| 01 Feb 2021 | 02:58

To the Editor:

Reeking with the lack of fiscal responsibility, coupled with poor planning, during the middle of the Covid-19 pandemic, the High Point Board of Education has gone rogue passing an insane 14% tax increase on the taxpayers of the five sending districts.

Originally presented by High Point Superintendent Scott Ripley at a Wantage Committee meeting on May 28, 2020, the High Point Board of Education announced use of a controversial process called “banked cap” (money “banked” by districts by not using the entitled 2% yearly allowable for rainy day spending). His reasoning was repairs to the “55-year-old building.”

At the Wantage Township Reorganization meeting of Jan. 7, 2021, discussion ensued concerning the now united five High Point High School sending districts in an agreement to move school board elections to April, putting school budgets on referendum and allowing taxpayers to hold school boards accountable. Mr. Wayne Dunn appeared at this meeting revealing he’s the newly named High Point Board of Education president. Although stating he was appearing as a Wantage “taxpayer,” Mr. Dunn didn’t appear to act as just a taxpayer, touting his election vote totals vs. newly elected Committeeman Jon Morris, comparing “fiduciary judgement,” and questioning the township’s desire for accountability.

Our board of educations have the responsibility of providing quality education for our children, but they’re also charged with protecting the taxpayer and how education tax dollars are spent. The High Point board had the opportunity to protect taxpayers with what’s known as the bond process, allowing repair costs not covered by that “banked cap” be paid over a number of years, keeping taxes to a minimum increase.

I would like to remind Mr. Dunn of his words at that May 28, 2020, meeting when asked why the bond option was not utilized: “Mr. Dunn stated he voted for going out to bond for High Point repairs and also it would’ve helped ease the tax increase.” That budget passed unanimously, so, obviously Mr. Dunn did not vote for the bond when it counted the most, on the record protecting the taxpayers he was elected to represent.
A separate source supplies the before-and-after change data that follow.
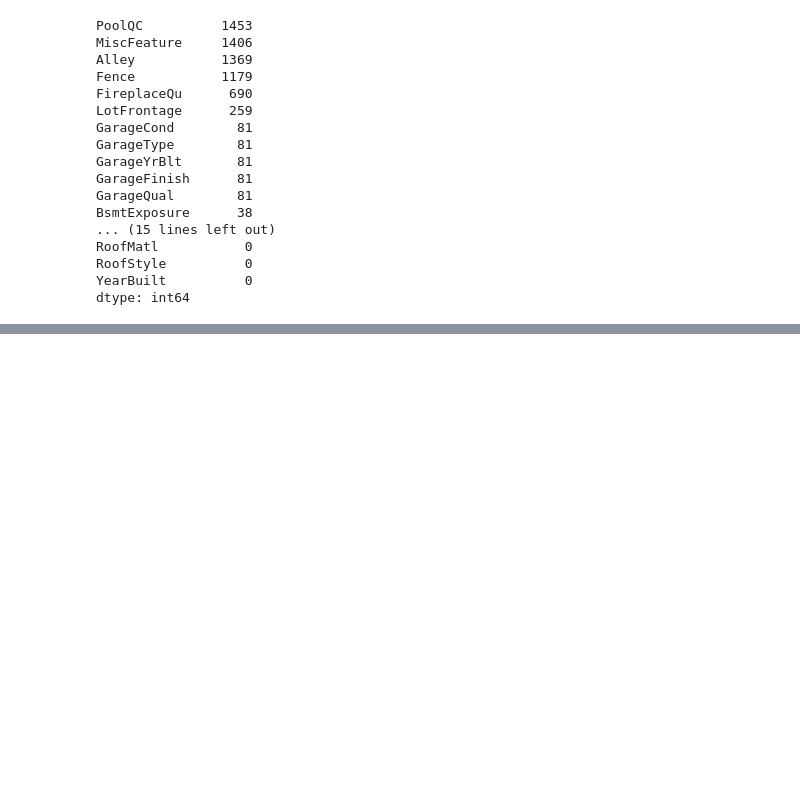
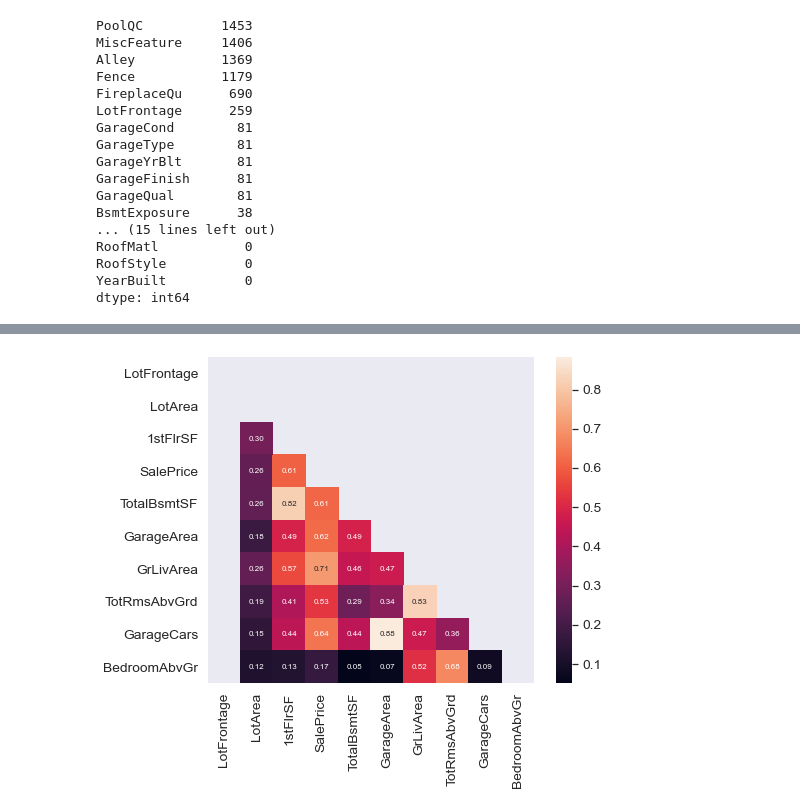
Before and after one commit to lucykim21/house, a Jupyter notebook: Housing.ipynb, the cells around one changed output, grey strips where cells are left out. Drawn from its saved outputs; the diff is of its cells as text; code cells hidden in the pictures; blank space fills up the shorter version.

```diff
--- a/Housing.ipynb
+++ b/Housing.ipynb
@@ -577,0 +626,16 @@ o k-fold
+# %%
+k = 10
+corrmat_L = abs(df.corr(method='spearman'))
+cols_L = corrmat_L.nlargest(k, 'LotFrontage').index
+cm_L = np.corrcoef(df[cols_L].values.T)
+sns.set(font_scale=1.25)
+f, ax = plt.subplots(figsize=(8, 6))
+
+
+mask_L = np.zeros_like(cm_L)
+mask_L[np.triu_indices_from(mask_L)] = True
+sns.set_style("white")
+hm_L = sns.heatmap(cm_L, cbar=True, annot=True, square=True, fmt='.2f',annot_kws={'size': 8}, yticklabels=cols_L.values, xticklabels=cols_L.values, mask = mask_L)
+plt.show()
+# %% [output]
+[figure, added]
```
Also changed, not shown: parts of 32 cells of this notebook.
I would like to thank the five municipalities, Wantage, Sussex, Frankford, Lafayette, and Branchville, for looking out for the taxpayer and looking for accountability as to how our tax dollars are spent.

Kathleen Gorman

Wantage Township